**Required action**
In the entries below, find the string "getElementById" and return each line holding it.
━━━━━ Record excerpts ━━━━━
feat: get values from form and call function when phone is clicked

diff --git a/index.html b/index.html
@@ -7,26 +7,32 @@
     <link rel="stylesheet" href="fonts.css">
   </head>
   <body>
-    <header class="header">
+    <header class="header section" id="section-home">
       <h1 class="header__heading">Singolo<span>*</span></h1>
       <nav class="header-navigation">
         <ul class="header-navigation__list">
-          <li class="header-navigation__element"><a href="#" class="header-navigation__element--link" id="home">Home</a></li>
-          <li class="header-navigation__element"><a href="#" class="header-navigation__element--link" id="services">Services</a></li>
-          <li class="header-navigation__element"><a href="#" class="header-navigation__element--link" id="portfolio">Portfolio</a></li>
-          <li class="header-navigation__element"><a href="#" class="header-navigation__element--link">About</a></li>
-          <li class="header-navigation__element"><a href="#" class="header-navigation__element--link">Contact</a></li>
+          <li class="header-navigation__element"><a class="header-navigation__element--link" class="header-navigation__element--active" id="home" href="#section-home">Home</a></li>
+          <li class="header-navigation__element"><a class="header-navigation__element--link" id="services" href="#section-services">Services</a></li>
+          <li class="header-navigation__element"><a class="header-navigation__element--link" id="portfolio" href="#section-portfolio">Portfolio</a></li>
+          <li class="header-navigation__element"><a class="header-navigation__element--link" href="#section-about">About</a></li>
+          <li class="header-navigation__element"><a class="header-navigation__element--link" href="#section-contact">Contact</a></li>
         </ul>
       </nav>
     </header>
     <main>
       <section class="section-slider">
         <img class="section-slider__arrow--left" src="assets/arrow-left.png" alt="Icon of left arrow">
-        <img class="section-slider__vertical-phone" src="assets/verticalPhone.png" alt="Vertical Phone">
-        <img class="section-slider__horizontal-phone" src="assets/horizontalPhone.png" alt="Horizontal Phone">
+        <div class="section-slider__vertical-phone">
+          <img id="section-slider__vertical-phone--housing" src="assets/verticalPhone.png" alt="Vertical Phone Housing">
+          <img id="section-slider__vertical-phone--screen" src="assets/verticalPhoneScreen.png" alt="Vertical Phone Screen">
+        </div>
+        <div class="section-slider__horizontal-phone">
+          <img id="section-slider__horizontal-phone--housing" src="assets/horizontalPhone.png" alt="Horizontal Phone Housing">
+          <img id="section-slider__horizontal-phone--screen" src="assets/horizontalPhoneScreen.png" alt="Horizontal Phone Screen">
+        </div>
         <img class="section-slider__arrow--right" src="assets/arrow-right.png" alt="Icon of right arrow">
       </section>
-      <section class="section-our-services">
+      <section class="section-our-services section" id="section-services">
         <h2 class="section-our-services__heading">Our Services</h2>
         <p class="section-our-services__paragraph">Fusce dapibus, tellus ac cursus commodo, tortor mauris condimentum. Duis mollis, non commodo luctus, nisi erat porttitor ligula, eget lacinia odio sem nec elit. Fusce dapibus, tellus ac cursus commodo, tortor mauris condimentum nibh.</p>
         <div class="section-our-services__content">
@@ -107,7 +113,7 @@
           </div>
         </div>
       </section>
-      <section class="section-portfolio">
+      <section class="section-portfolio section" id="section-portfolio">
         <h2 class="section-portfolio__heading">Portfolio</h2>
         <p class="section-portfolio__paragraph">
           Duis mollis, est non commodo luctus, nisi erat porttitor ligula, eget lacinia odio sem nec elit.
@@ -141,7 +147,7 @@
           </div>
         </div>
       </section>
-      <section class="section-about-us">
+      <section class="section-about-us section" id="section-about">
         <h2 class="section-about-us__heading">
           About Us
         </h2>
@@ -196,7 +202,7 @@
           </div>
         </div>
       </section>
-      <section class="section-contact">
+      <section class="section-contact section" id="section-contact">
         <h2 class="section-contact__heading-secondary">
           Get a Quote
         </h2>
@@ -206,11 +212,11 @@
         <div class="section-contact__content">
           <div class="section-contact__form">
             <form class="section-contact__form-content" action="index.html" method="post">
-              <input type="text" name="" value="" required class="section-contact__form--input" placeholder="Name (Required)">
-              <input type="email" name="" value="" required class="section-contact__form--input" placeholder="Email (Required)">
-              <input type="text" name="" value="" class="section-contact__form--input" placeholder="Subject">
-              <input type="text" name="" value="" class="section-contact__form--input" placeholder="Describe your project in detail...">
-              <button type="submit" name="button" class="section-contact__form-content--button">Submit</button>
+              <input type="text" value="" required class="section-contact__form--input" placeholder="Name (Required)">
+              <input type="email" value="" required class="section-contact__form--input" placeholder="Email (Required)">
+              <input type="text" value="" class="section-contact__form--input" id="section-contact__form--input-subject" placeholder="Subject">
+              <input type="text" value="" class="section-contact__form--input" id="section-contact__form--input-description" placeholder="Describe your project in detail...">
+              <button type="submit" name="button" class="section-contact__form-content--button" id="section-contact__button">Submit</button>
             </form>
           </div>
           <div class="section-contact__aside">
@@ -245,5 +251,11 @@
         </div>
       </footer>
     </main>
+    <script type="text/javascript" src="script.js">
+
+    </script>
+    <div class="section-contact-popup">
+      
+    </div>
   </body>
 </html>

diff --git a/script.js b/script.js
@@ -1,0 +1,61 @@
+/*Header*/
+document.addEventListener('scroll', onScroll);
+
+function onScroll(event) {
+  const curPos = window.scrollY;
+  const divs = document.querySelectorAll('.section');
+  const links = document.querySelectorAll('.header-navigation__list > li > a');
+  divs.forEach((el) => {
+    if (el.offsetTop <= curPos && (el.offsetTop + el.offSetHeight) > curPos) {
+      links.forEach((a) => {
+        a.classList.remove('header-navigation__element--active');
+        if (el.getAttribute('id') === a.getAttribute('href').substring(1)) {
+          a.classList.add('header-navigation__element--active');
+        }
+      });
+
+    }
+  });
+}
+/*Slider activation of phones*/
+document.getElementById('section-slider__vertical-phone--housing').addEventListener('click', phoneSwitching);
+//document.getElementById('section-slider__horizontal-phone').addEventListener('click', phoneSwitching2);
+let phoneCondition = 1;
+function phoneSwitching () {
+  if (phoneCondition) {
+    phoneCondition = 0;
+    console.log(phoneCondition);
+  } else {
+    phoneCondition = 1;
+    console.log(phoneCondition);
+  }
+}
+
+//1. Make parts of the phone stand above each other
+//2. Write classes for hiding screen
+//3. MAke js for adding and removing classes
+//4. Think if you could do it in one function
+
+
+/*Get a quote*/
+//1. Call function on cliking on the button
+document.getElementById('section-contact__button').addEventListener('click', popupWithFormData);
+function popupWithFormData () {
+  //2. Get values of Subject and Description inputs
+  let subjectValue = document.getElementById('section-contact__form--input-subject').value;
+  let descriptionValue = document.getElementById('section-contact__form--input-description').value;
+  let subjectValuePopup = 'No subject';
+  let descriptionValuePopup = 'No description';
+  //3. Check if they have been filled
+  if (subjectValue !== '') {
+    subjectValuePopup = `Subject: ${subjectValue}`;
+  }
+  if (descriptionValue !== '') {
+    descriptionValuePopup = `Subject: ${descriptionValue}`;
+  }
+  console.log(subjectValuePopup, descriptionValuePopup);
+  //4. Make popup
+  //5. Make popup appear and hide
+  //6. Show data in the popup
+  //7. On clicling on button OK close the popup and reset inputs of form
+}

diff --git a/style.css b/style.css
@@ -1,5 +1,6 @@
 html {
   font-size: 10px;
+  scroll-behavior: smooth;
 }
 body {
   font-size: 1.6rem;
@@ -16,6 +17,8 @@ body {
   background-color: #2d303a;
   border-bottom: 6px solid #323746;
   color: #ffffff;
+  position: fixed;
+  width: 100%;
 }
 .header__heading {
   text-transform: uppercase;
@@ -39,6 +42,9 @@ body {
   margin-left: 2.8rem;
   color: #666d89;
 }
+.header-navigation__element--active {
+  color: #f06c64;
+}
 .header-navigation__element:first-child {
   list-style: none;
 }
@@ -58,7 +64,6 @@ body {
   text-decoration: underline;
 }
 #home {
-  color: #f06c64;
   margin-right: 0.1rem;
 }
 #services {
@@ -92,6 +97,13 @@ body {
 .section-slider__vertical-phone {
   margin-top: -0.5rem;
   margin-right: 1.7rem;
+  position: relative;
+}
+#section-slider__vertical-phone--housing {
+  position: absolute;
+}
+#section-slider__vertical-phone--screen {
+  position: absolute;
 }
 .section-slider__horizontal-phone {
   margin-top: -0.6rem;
━━━━━
**Result for this task**
+document.getElementById('section-slider__vertical-phone--housing').addEventListener('click', phoneSwitching);
+//document.getElementById('section-slider__horizontal-phone').addEventListener('click', phoneSwitching2);
+document.getElementById('section-contact__button').addEventListener('click', popupWithFormData);
+  let subjectValue = document.getElementById('section-contact__form--input-subject').value;
+  let descriptionValue = document.getElementById('section-contact__form--input-description').value;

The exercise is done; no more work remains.